● TASK TO COMPLETE: For each line below that holds the string "href", add one to a tally; report that tally alone.

● PROVIDED DATA:
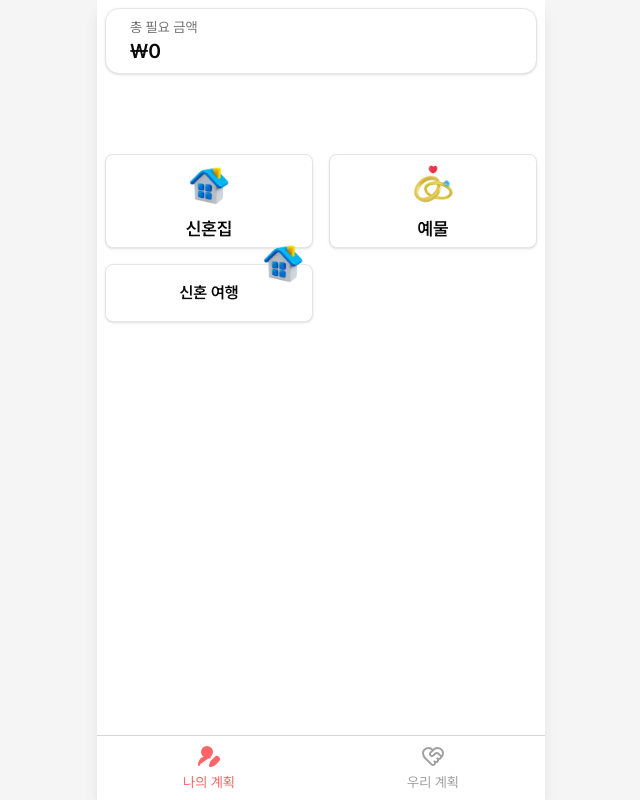
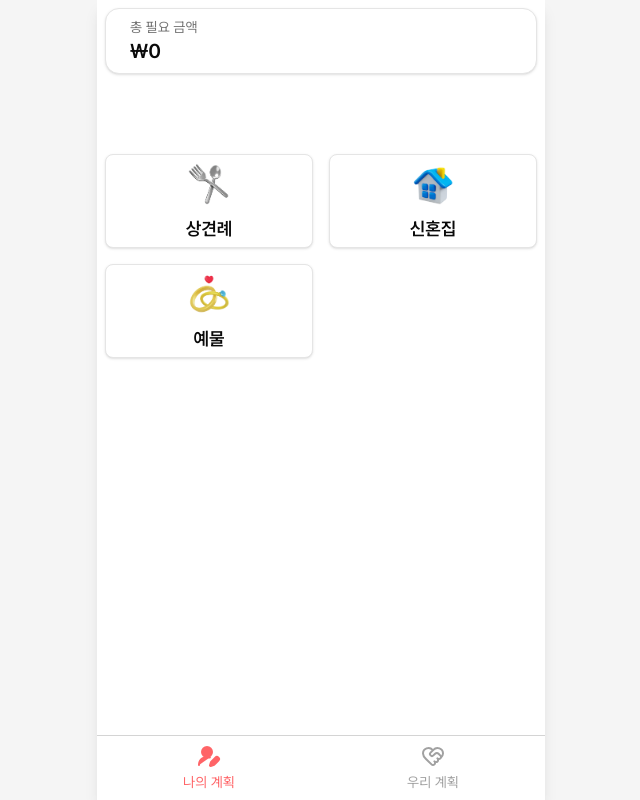
Before and after one commit to minhanPark/wedding-cost-nextjs, a Next.js app: page / in a window 1280 px wide. Shown: the whole page, without its empty margins (319-959 px from the left). Built offline with nearby package versions, Linux system fonts and the light colour scheme.

Commit message:
숟가락 포크 이미지로 카테고리 1개 더 추가

```diff
--- a/app/(user)/page.tsx
+++ b/app/(user)/page.tsx
@@ -18,6 +18,20 @@ export default function Home() {
         </CardContent>
       </Card>
       <div className="mt-20 grid grid-cols-2 gap-4">
+        <Link href="/(user)/home">
+          <Card className="py-1 rounded-md">
+            <CardContent className="flex flex-col items-center gap-1.5">
+              <Image
+                className="h-[50px] w-auto"
+                src="/images/spoon-and-fork.png"
+                alt="숟가락과 포크"
+                width={50}
+                height={50}
+              />
+              <CardTitle className="text-lg">상견례</CardTitle>
+            </CardContent>
+          </Card>
+        </Link>
         <Link href="/(user)/home">
           <Card className="py-1 rounded-md">
             <CardContent className="flex flex-col items-center gap-1.5">
@@ -46,20 +60,6 @@ export default function Home() {
             </CardContent>
           </Card>
         </Link>
-        <Link href="/(user)/home">
-          <Card className="py-5 rounded-md">
-            <CardContent className="relative">
-              <Image
-                className="absolute -top-12 right-1"
-                src="/images/home.png"
-                alt="집"
-                width={50}
-                height={50}
-              />
-              <CardTitle className="text-center">신혼 여행</CardTitle>
-            </CardContent>
-          </Card>
-        </Link>
       </div>
     </div>
   );
```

● COMPLETED TASK: 3